Heppner’s data might not only shed light on microglial deficiencies in AD, but could have implications for therapy as well. He reported that Aβ immunotherapy is ineffective in AD mouse models whose microglia are depleted; indeed, the more microglia there are, the more efficacious the antibodies. Heppner also reported a proof of the peripheral sink hypothesis, which posits that mopping up Aβ in the blood speeds up its clearance from the brain. He generated mice that make IgM antibodies against Aβ in the periphery and showed that they have more Aβ in the blood but one-third less plaque burden than controls. Haass called these experiments important. “This data fit nicely with our report that TREM2 deficiency reduces antibody-induced clearance of amyloid,” he said. “This confirms that we really need microglia for immunotherapy to work.” 

This meeting featured a smidgeon of new data about TREM2, when Colonna confirmed and extended findings from the Haass lab that this microglial receptor plays major roles in microglial homeostasis and reported the new finding that TREM2 functions in the regulation of autophagy, as well. Evidence for the latter came from examining TREM2-negative microglia in 5xFAD mice. The cells were packed with multilamellar vesicles, suggestive of increased autophagic clearance, and they had accumulated lipidated LC3, an autophagosomal marker. In keeping with this, Colonna reported weaker signaling through mammalian target of rapamycin (mTOR) in TREM2-negative microglia. A central regulator of autophagy, mTOR coordinates growth and nutrient signals in cells. Colonna found that TREM2-negative microglia were unable to muster normal levels of many of the intermediaries generated by classic metabolic pathways.
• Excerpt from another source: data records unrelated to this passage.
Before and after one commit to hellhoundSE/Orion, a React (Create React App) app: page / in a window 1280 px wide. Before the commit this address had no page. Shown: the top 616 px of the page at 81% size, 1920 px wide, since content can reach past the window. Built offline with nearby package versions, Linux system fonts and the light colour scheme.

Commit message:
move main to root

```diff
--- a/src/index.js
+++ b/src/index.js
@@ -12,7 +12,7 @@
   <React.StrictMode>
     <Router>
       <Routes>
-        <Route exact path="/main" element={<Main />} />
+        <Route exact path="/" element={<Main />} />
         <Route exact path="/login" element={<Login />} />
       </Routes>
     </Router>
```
These include glycolysis, the pentose phosphate shunt, and the tricarboxylic acid cycle.

All told, Colonna concluded that the absence of TREM2 signaling suppresses normal metabolic function in microglia, which then try to compensate by increasing autophagy. “Temporarily, that counterbalance might be good, but eventually the cells become apoptotic and die,” he said.—Tom Fagan
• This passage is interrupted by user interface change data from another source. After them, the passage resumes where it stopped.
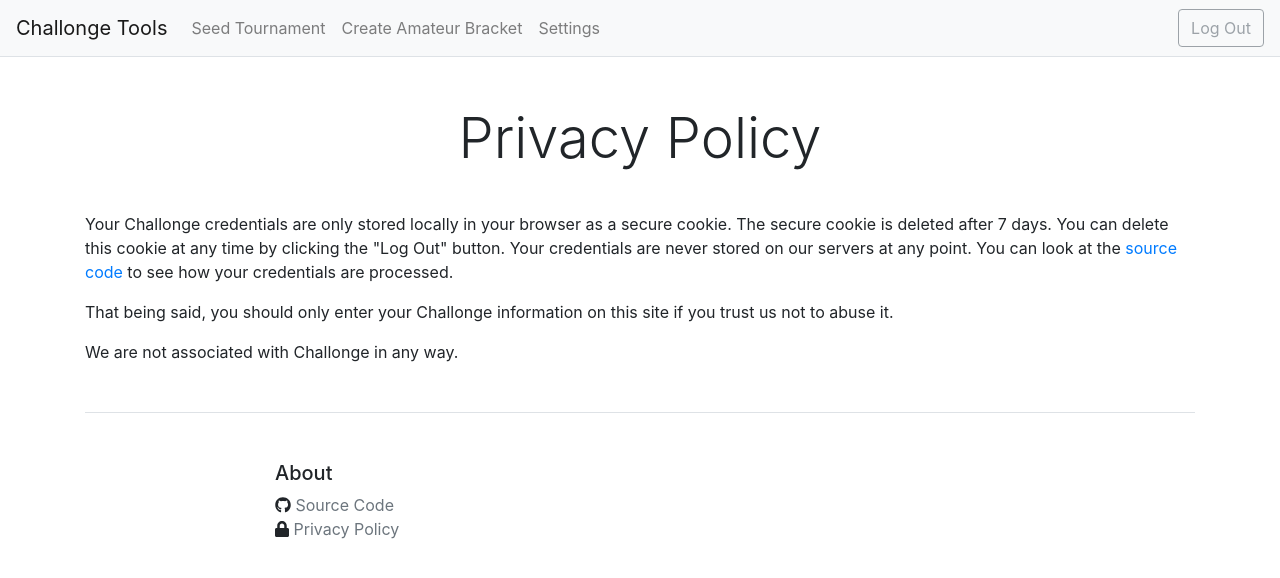
After one commit to akbiggs/challonge-tools, a Flask app: page /privacy in a window 1280 px wide. The commit adds this page. Shown: the top 578 px of the page. Run offline with Flask 2, Linux system fonts and the light colour scheme; some libraries are stand-ins or nearby versions.

Commit message:
privacy and new tabs

```diff
--- a/templates/base.html
+++ b/templates/base.html
@@ -27,7 +27,7 @@
         </div>
 
         <div class="my-2 my-md-0">
-          <a class="btn btn-outline-secondary" href="logout">Log Out</a>
+            <a class="btn btn-outline-secondary {% if needs_credentials() %}disabled{% endif %}" href="logout">Log Out</a>
         </div>
       </div>
     </nav>
@@ -54,43 +54,19 @@
       {% block content %}
       {% endblock %}
 
-      <!-- <footer class="pt-4 my-md-5 pt-md-5 border-top"> -->
-      <!--   <div class="row"> -->
-      <!--     <div class="col-12 col-md"> -->
-      <!--       <img class="mb-2" src="https://getbootstrap.com/assets/brand/bootstrap-solid.svg" alt="" width="24" height="24"> -->
-      <!--       <small class="d-block mb-3 text-muted">&copy; 2017-2018</small> -->
-      <!--     </div> -->
-      <!--     <div class="col-6 col-md"> -->
-      <!--       <h5>Features</h5> -->
-      <!--       <ul class="list-unstyled text-small"> -->
-      <!--         <li><a class="text-muted" href="#">Cool stuff</a></li> -->
-      <!--         <li><a class="text-muted" href="#">Random feature</a></li> -->
-      <!--         <li><a class="text-muted" href="#">Team feature</a></li> -->
-      <!--         <li><a class="text-muted" href="#">Stuff for developers</a></li> -->
-      <!--         <li><a class="text-muted" href="#">Another one</a></li> -->
-      <!--         <li><a class="text-muted" href="#">Last time</a></li> -->
-      <!--       </ul> -->
-      <!--     </div> -->
-      <!--     <div class="col-6 col-md"> -->
-      <!--       <h5>Resources</h5> -->
-      <!--       <ul class="list-unstyled text-small"> -->
-      <!--         <li><a class="text-muted" href="#">Resource</a></li> -->
-      <!--         <li><a class="text-muted" href="#">Resource name</a></li> -->
-      <!--         <li><a class="text-muted" href="#">Another resource</a></li> -->
-      <!--         <li><a class="text-muted" href="#">Final resource</a></li> -->
-      <!--       </ul> -->
-      <!--     </div> -->
-      <!--     <div class="col-6 col-md"> -->
-      <!--       <h5>About</h5> -->
-      <!--       <ul class="list-unstyled text-small"> -->
-      <!--         <li><a class="text-muted" href="#">Team</a></li> -->
-      <!--         <li><a class="text-muted" href="#">Locations</a></li> -->
-      <!--         <li><a class="text-muted" href="#">Privacy</a></li> -->
-      <!--         <li><a class="text-muted" href="#">Terms</a></li> -->
-      <!--       </ul> -->
-      <!--     </div> -->
-      <!--   </div> -->
-      <!-- </footer> -->
+      <footer class="pt-4 my-md-5 pt-md-5 border-top">
+        <div class="row">
+          <div class="col-md-2 col">
+          </div>
+          <div class="col-md-6 col">
+            <h5>About</h5>
+            <ul class="list-unstyled text-small">
+                <li><i class="fab fa-github"></i> <a class="text-muted" href="https://github.com/mtimkovich/challonge-tools/blob/webapp/webapp.py">Source Code</a></li>
+                <li><i class="fas fa-lock"></i> <a class="text-muted" href="/privacy">Privacy Policy</a></li>
+            </ul>
+          </div>
+        </div>
+      </footer>
     </div>
 
 
@@ -101,6 +77,18 @@
 <script src="https://cdnjs.cloudflare.com/ajax/libs/popper.js/1.14.0/umd/popper.min.js" integrity="sha384-cs/chFZiN24E4KMATLdqdvsezGxaGsi4hLGOzlXwp5UZB1LY//20VyM2taTB4QvJ" crossorigin="anonymous"></script>
 <script src="https://stackpath.bootstrapcdn.com/bootstrap/4.1.0/js/bootstrap.min.js" integrity="sha384-uefMccjFJAIv6A+rW+L4AHf99KvxDjWSu1z9VI8SKNVmz4sk7buKt/6v9KI65qnm" crossorigin="anonymous"></script>
 
+<script defer src="https://use.fontawesome.com/releases/v5.1.1/js/all.js" integrity="sha384-BtvRZcyfv4r0x/phJt9Y9HhnN5ur1Z+kZbKVgzVBAlQZX4jvAuImlIz+bG7TS00a" crossorigin="anonymous"></script>
+
+
+<script>
+// Open links that go to an external page in a new tab.
+$('a')
+    .filter('[href^="http"], [href^="//"]')
+    .not('[href*="' + window.location.host + '"]')
+    .attr('rel', 'noopener noreferrer')
+    .attr('target', '_blank');
+</script>
+
 {% block js %}{% endblock %}
   </body>
 </html>
--- /dev/null
+++ b/templates/privacy.html
@@ -0,0 +1,11 @@
+{% extends "base.html" %}
+{% set title = 'Privacy Policy' %}
+{% block content %}
+
+<p>Your Challonge credentials are only stored locally in your browser as a secure cookie. The secure cookie is deleted after 7 days. You can delete this cookie at any time by clicking the "Log Out" button. Your credentials are never stored on our servers at any point. You can look at the <a href="https://github.com/mtimkovich/challonge-tools/blob/webapp/webapp.py">source code</a> to see how your credentials are processed.
+
+<p>That being said, you should only enter your Challonge information on this site if you trust us not to abuse it.
+
+<p>We are not associated with Challonge in any way.
+
+{% endblock %}
--- a/templates/settings.html
+++ b/templates/settings.html
@@ -39,8 +39,6 @@
 {% endblock %}
 
 {% block js %}
-<script defer src="https://use.fontawesome.com/releases/v5.1.1/js/all.js" integrity="sha384-BtvRZcyfv4r0x/phJt9Y9HhnN5ur1Z+kZbKVgzVBAlQZX4jvAuImlIz+bG7TS00a" crossorigin="anonymous"></script>
-
 <script>
 var toggle = $('#key_toggle');
 toggle.click(() => {
--- a/webapp.py
+++ b/webapp.py
@@ -40,22 +40,17 @@ def make_session_persistent():
     app.permanent_session_lifetime = timedelta(days=7)
 
 
-def link(text, src=None, new_tab=True):
+def link(text, src=None):
     """Create links for alerts."""
     if src is None:
         src = text
 
-    if new_tab:
-        target = 'target="_blank"'
-    else:
-        target = ''
-
-    return ('<a href="{0}" class="alert-link" {2}>{1}</a>'
-        .format(src, text, target))
+    return ('<a href="{0}" class="alert-link">{1}</a>'
+        .format(src, text))
 
 
 settings_msg = ('Make sure you add your Challonge credentials on the '
-                '{} page.'.format(link('Settings', '/settings', new_tab=False)))
+                '{} page.'.format(link('Settings', '/settings')))
 
 
 def needs_credentials():
@@ -231,6 +226,6 @@ def logout():
     flash('You are logged out.')
     return redirect('settings')
 
-
-# if __name__ == '__main__':
-#     app.run(host='0.0.0.0')
+@app.route('/privacy')
+def privacy():
+    return render_template('privacy.html')
```
Also changed, not shown: 1 other file.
Comments

No Available Comments

Make a Comment

To make a comment you must login or register.

References

Research Models Citations
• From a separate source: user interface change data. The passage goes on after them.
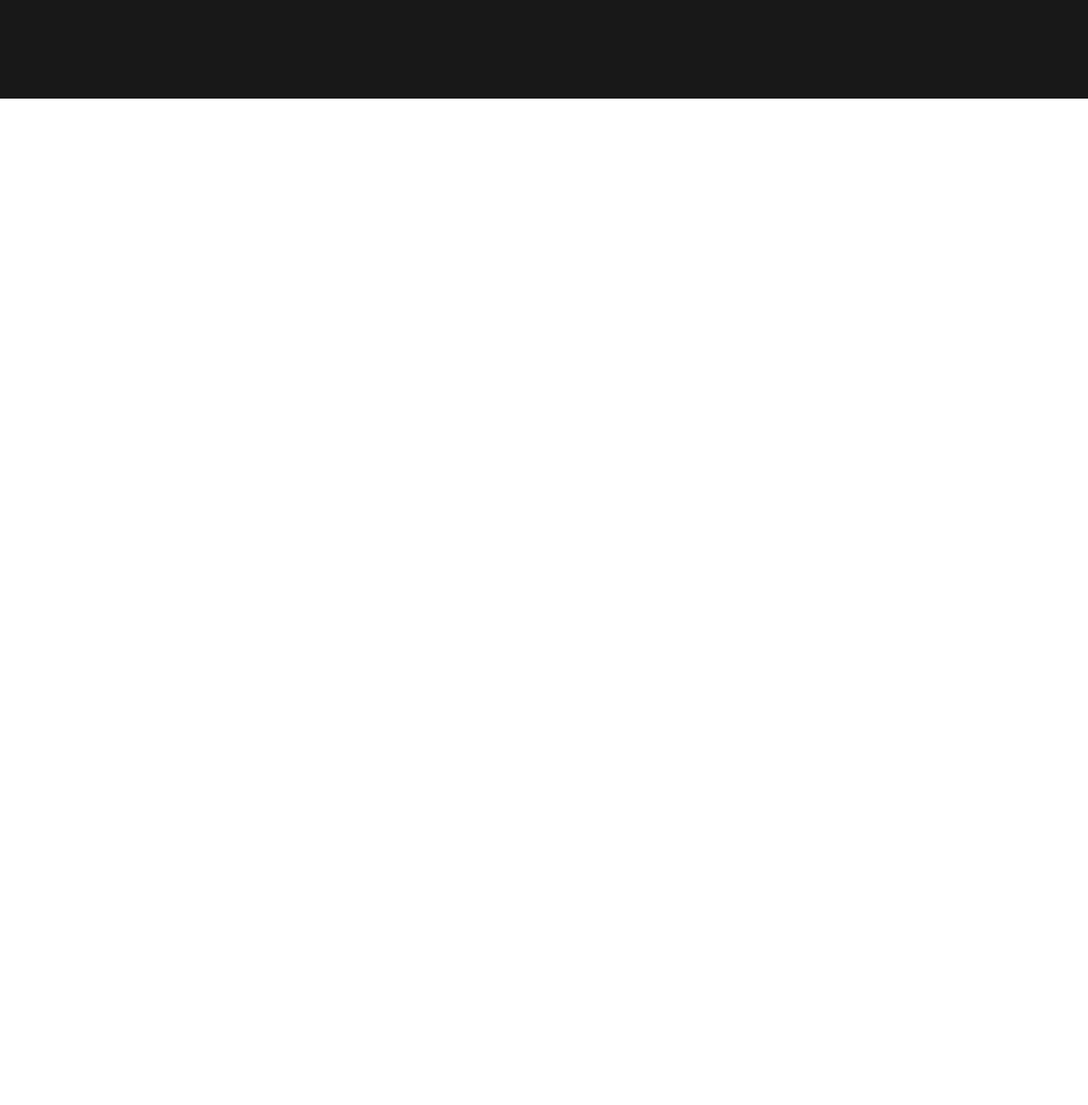
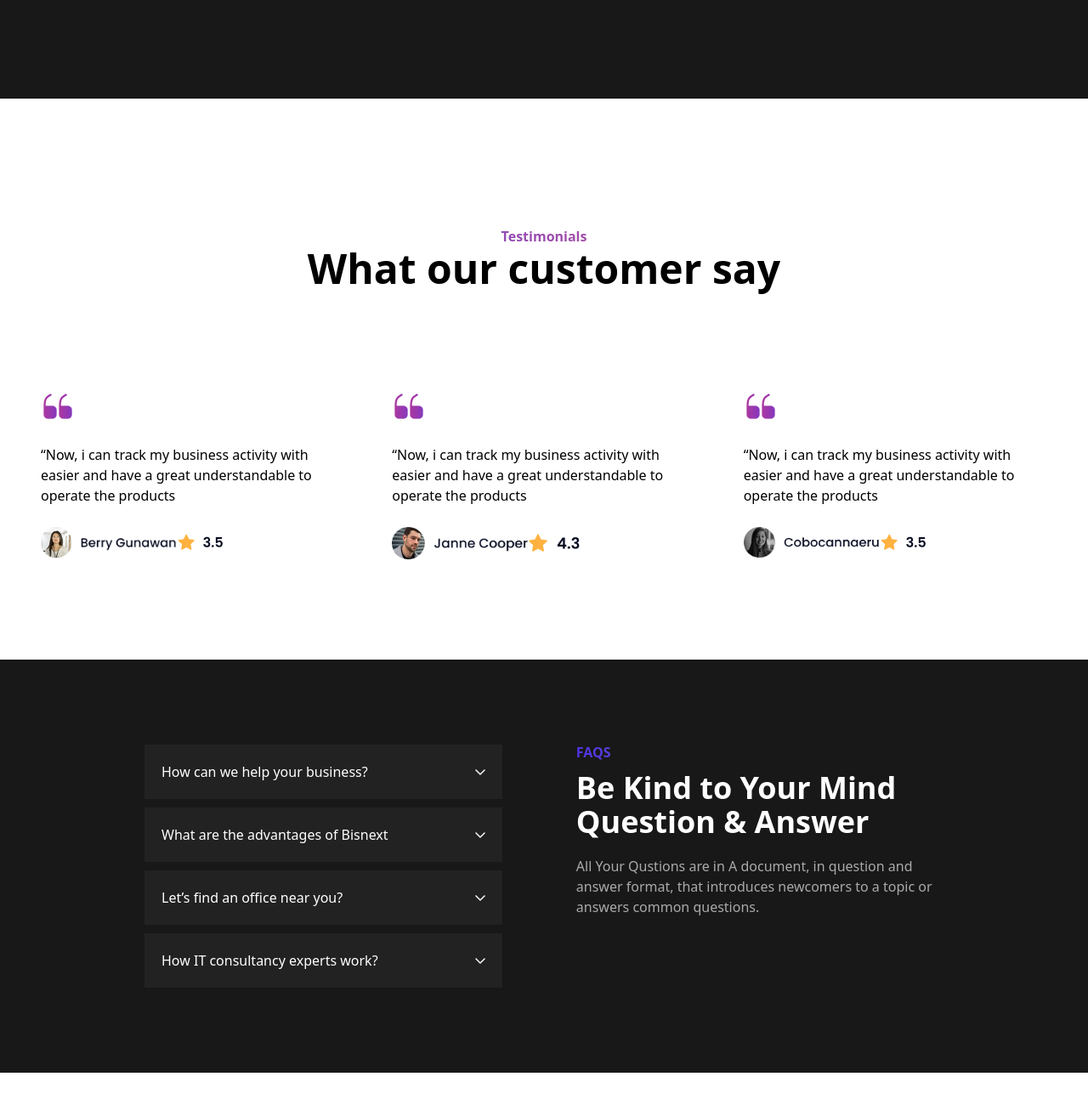
Before and after one commit to AsemaniJoshua/Miami_Walker, a plain HTML site: page main.html in a window 1280 px wide. Shown: the part 5189-6489 px from the top of the page at 85% size. Before the commit the page ends 5375 px from the top, so only its background shows below. Drawn offline with nearby package versions, Linux system fonts and the light colour scheme.

Commit message:
Initial commit

```diff
--- a/main.html
+++ b/main.html
@@ -614,9 +614,117 @@
 
 
        <!-- Testimonial Section -->
-        <section>
+        <section class="lg:px-[150px] lg:py-[70px] md:px-[90px] md:py-[60px] px-[40px] py-[40px] text-center">
+          <div class="lg:flex lg:flex-col lg:gap-[12px] md:flex md:flex-col md:gap-[10px] flex flex-col gap-[8px]">
+            <p class="bg-gradient-to-r bg-clip-text from-[#4D34E3] to-[#E93470] text-transparent font-bold relative lg:bottom-[-10px] md:bottom-[-10px] bottom-[4px]">Testimonials</p>
 
+            <h2 class="font-bold lg:text-5xl md:text-4xl text-2xl">What our customer say</h2>
+          </div>
         </section>
+
+
+
+
+
+
+
+
+        <!-- Testimonial Cards -->
+         <section class="w-full lg:py-[40px] lg:flex lg:flex-row lg:justify-between md:py-[30px] md:flex md:flex-row md:justify-between px-[40px] py-[20px] flex flex-col gap-[40px]">
+
+          <!-- Card 1 -->
+           <div class="p-[8px] flex flex-col gap-[25px]">
+            <img src="./images/quote-up.png" alt="Quote Image" class="w-[40px] h-[40px]">
+            <p>“Now, i can track my business activity with easier and have a great understandable to operate the products</p>
+            <div class="flex items-center justify-between md:w-[160px]">
+              <img src="./images/t1.png" alt="Profile 1">
+              <img src="./images/Frame 162684.png" alt="Ratings">
+            </div>
+           </div>
+
+           <!-- Card 2 -->
+           <div class="p-[8px] flex flex-col gap-[25px]">
+            <img src="./images/quote-up.png" alt="Quote Image" class="w-[40px] h-[40px]">
+            <p>“Now, i can track my business activity with easier and have a great understandable to operate the products</p>
+            <div class="flex items-center justify-between md:w-[160px]">
+              <img src="./images/t2.png" alt="Profile 1">
+              <img src="./images/Frame 162681.png" alt="Ratings" class="hidden md:block lg:block">
+              <img src="./images/Frame 162684.png" alt="Ratings" class="block md:hidden lg:hidden">
+            </div>
+           </div>
+
+            <!-- Card 3 -->
+            <div class="p-[8px] flex flex-col gap-[25px]">
+              <img src="./images/quote-up.png" alt="Quote Image" class="w-[40px] h-[40px]">
+              <p>“Now, i can track my business activity with easier and have a great understandable to operate the products</p>
+              <div class="flex items-center justify-between md:w-[160px]">
+                <img src="./images/t3.png" alt="Profile 1">
+                <img src="./images/Frame 162684.png" alt="Ratings">
+              </div>
+             </div>
+
+         </section>
+
+
+
+
+
+
+
+
+         <!-- FAQS -->
+          <section class="bg-[#181818] lg:my-[70px] lg:py-[80px] md:my-[60px] md:py-[70px] my-[40px] py-[50px]">
+
+            <!-- General div-->
+             <div class="lg:px-[150px] md:px-[90px] px-[40px] lg:flex lg:flex-row lg:gap-[60px] md:flex md:flex-row md:gap-[30px] flex flex-col gap-[30px]">
+
+              <!-- Details Section -->
+               <div class="flex flex-col gap-[10px] lg:order-1 md:order-1 order-2 lg:w-[50%] md:w-[50%] w-full p-[20px]">
+
+                <!-- Question 1 -->
+                 <div class="bg-[#222222] text-white flex justify-between items-center p-[20px] cursor-pointer">
+                  <p>How can we help your business?</p>
+                  <img src="./images/arrow down.png" alt="Down Arrow">
+                 </div>
+
+                 <!-- Question 2 -->
+                 <div class="bg-[#222222] text-white flex justify-between items-center p-[20px] cursor-pointer">
+                  <p>What are the advantages of Bisnext</p>
+                  <img src="./images/arrow down.png" alt="Down Arrow">
+                 </div>
+
+                 <!-- Question 3 -->
+                 <div class="bg-[#222222] text-white flex justify-between items-center p-[20px] cursor-pointer">
+                  <p>Let’s find an office near you?</p>
+                  <img src="./images/arrow down.png" alt="Down Arrow">
+                 </div>
+
+
+                 <!-- Question 4 -->
+                 <div class="bg-[#222222] text-white flex justify-between items-center p-[20px] cursor-pointer">
+                  <p>How IT consultancy experts work?</p>
+                  <img src="./images/arrow down.png" alt="Down Arrow">
+                 </div>
+
+               </div>
+
+
+
+
+               <!-- FAQ Text Section -->
+                <div class="flex flex-col gap-[20px] lg:order-2 md:order-2 order-1 lg:w-[50%] md:w-[50%] w-full p-[7px]">
+                  <p class="bg-gradient-to-r bg-clip-text from-[#4D34E3] to-[#E93470] text-transparent font-bold relative lg:bottom-[-10px] md:bottom-[-10px] bottom-[4px]">FAQS</p>
+
+                  <h1 class="text-white lg:text-4xl md:text-3xl text-2xl font-bold">Be Kind to Your Mind Question & Answer</h1>
+
+                  <p class="text-[#AAAAAA]">All Your Qustions are in A document, in question and answer format, that introduces newcomers to a topic or answers common questions.</p>
+
+                </div>
+
+
+             </div>
+
+          </section>
 
     <!-- Scripts -->
     <script src="./js/index.js"></script>
```
Also changed, not shown: images/Frame 162681.png (added), images/Frame 162684.png (added), images/arrow down.png (added), images/t1.png (added), images/t2.png (added), images/t3.png (added).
  1. APPSwe/PSEN1dE9
  2. APPPS1
  3. 5xFAD

News Citations

  1. Sans Complement: Amyloid Grows, Synapses and Memory Stay
  2. Inflammasomes Spread from Cell to Cell
  3. Microglia and AD—Does the Inflammasome Drive Aβ Pathology?
  4. Double Paper Alert—A Function for BACE, a Basis for Amyloid
  5. Could Adaptive Immunity Set the Brakes on Amyloid?
  6. Soothing Neuroinflammation Quells Plaques in Mice

Paper Citations

  1. . Exogenous induction of cerebral beta-amyloidogenesis is governed by agent and host. Science. 2006 Sep 22;313(5794):1781-4. PubMed.
  2. . Impact of peripheral myeloid cells on amyloid-β pathology in Alzheimer's disease-like mice. J Exp Med. 2015 Oct 19;212(11):1811-8. Epub 2015 Oct 12 PubMed.
  3. . Plasma multianalyte profiling in mild cognitive impairment and Alzheimer disease. Neurology. 2012 Aug 28;79(9):897-905. PubMed.
  4. . Neuroinflammatory phenotype in early Alzheimer's disease. Neurobiol Aging. 2012 Oct 9; PubMed.
  5. . Interleukin-23 receptor polymorphisms are associated with Alzheimer's disease in Han Chinese. J Neuroimmunol. 2014 Jun 15;271(1-2):43-8. Epub 2014 Mar 21 PubMed.

Further Reading